## EXERCISE BRIEF
All of the entries need to be set down exactly as they read.

## SOURCE DATA
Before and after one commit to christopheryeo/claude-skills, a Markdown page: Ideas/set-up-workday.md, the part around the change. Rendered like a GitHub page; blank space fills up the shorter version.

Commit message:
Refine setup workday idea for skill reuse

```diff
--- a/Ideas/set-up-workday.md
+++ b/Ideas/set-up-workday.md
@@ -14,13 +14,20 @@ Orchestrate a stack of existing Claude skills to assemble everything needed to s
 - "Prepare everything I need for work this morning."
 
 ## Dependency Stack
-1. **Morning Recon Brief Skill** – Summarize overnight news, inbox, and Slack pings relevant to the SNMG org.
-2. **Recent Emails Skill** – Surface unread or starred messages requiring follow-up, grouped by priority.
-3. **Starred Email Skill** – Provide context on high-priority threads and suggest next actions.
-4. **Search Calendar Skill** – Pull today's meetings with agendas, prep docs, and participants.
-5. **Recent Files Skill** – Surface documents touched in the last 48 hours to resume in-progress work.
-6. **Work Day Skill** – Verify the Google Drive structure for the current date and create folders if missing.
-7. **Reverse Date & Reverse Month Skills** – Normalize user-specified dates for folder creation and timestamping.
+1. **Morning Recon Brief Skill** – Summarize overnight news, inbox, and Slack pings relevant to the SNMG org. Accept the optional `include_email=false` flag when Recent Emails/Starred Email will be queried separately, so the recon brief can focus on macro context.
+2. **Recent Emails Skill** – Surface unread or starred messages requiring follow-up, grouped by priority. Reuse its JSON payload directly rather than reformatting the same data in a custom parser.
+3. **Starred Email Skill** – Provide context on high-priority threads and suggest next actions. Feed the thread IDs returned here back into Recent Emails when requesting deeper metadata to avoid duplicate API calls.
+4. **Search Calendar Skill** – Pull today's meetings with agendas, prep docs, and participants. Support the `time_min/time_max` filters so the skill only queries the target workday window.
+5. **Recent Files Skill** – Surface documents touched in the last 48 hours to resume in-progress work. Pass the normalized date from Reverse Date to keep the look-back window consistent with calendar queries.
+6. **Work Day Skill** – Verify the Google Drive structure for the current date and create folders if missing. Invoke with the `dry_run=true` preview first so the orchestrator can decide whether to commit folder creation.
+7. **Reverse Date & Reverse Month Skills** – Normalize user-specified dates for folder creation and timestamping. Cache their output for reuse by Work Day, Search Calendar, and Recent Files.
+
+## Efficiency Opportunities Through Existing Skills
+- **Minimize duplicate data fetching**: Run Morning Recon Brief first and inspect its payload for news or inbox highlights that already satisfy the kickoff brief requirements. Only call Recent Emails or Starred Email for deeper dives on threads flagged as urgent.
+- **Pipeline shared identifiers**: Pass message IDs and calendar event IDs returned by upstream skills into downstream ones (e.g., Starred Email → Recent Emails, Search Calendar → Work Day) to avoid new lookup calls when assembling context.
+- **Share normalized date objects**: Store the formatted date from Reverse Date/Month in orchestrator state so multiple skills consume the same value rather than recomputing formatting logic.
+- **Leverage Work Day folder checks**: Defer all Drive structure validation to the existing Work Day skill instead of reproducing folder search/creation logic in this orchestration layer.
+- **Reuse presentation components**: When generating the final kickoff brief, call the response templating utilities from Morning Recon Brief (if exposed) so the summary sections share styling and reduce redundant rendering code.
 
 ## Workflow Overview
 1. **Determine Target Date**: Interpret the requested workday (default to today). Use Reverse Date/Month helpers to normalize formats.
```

## TASK ANSWER
Before and after one commit to christopheryeo/claude-skills, a Markdown page: Ideas/set-up-workday.md, the part around the change. Rendered like a GitHub page; blank space fills up the shorter version.

Commit message:
Refine setup workday idea for skill reuse

```diff
--- a/Ideas/set-up-workday.md
+++ b/Ideas/set-up-workday.md
@@ -14,13 +14,20 @@ Orchestrate a stack of existing Claude skills to assemble everything needed to s
 - "Prepare everything I need for work this morning."
 
 ## Dependency Stack
-1. **Morning Recon Brief Skill** – Summarize overnight news, inbox, and Slack pings relevant to the SNMG org.
-2. **Recent Emails Skill** – Surface unread or starred messages requiring follow-up, grouped by priority.
-3. **Starred Email Skill** – Provide context on high-priority threads and suggest next actions.
-4. **Search Calendar Skill** – Pull today's meetings with agendas, prep docs, and participants.
-5. **Recent Files Skill** – Surface documents touched in the last 48 hours to resume in-progress work.
-6. **Work Day Skill** – Verify the Google Drive structure for the current date and create folders if missing.
-7. **Reverse Date & Reverse Month Skills** – Normalize user-specified dates for folder creation and timestamping.
+1. **Morning Recon Brief Skill** – Summarize overnight news, inbox, and Slack pings relevant to the SNMG org. Accept the optional `include_email=false` flag when Recent Emails/Starred Email will be queried separately, so the recon brief can focus on macro context.
+2. **Recent Emails Skill** – Surface unread or starred messages requiring follow-up, grouped by priority. Reuse its JSON payload directly rather than reformatting the same data in a custom parser.
+3. **Starred Email Skill** – Provide context on high-priority threads and suggest next actions. Feed the thread IDs returned here back into Recent Emails when requesting deeper metadata to avoid duplicate API calls.
+4. **Search Calendar Skill** – Pull today's meetings with agendas, prep docs, and participants. Support the `time_min/time_max` filters so the skill only queries the target workday window.
+5. **Recent Files Skill** – Surface documents touched in the last 48 hours to resume in-progress work. Pass the normalized date from Reverse Date to keep the look-back window consistent with calendar queries.
+6. **Work Day Skill** – Verify the Google Drive structure for the current date and create folders if missing. Invoke with the `dry_run=true` preview first so the orchestrator can decide whether to commit folder creation.
+7. **Reverse Date & Reverse Month Skills** – Normalize user-specified dates for folder creation and timestamping. Cache their output for reuse by Work Day, Search Calendar, and Recent Files.
+
+## Efficiency Opportunities Through Existing Skills
+- **Minimize duplicate data fetching**: Run Morning Recon Brief first and inspect its payload for news or inbox highlights that already satisfy the kickoff brief requirements. Only call Recent Emails or Starred Email for deeper dives on threads flagged as urgent.
+- **Pipeline shared identifiers**: Pass message IDs and calendar event IDs returned by upstream skills into downstream ones (e.g., Starred Email → Recent Emails, Search Calendar → Work Day) to avoid new lookup calls when assembling context.
+- **Share normalized date objects**: Store the formatted date from Reverse Date/Month in orchestrator state so multiple skills consume the same value rather than recomputing formatting logic.
+- **Leverage Work Day folder checks**: Defer all Drive structure validation to the existing Work Day skill instead of reproducing folder search/creation logic in this orchestration layer.
+- **Reuse presentation components**: When generating the final kickoff brief, call the response templating utilities from Morning Recon Brief (if exposed) so the summary sections share styling and reduce redundant rendering code.
 
 ## Workflow Overview
 1. **Determine Target Date**: Interpret the requested workday (default to today). Use Reverse Date/Month helpers to normalize formats.
```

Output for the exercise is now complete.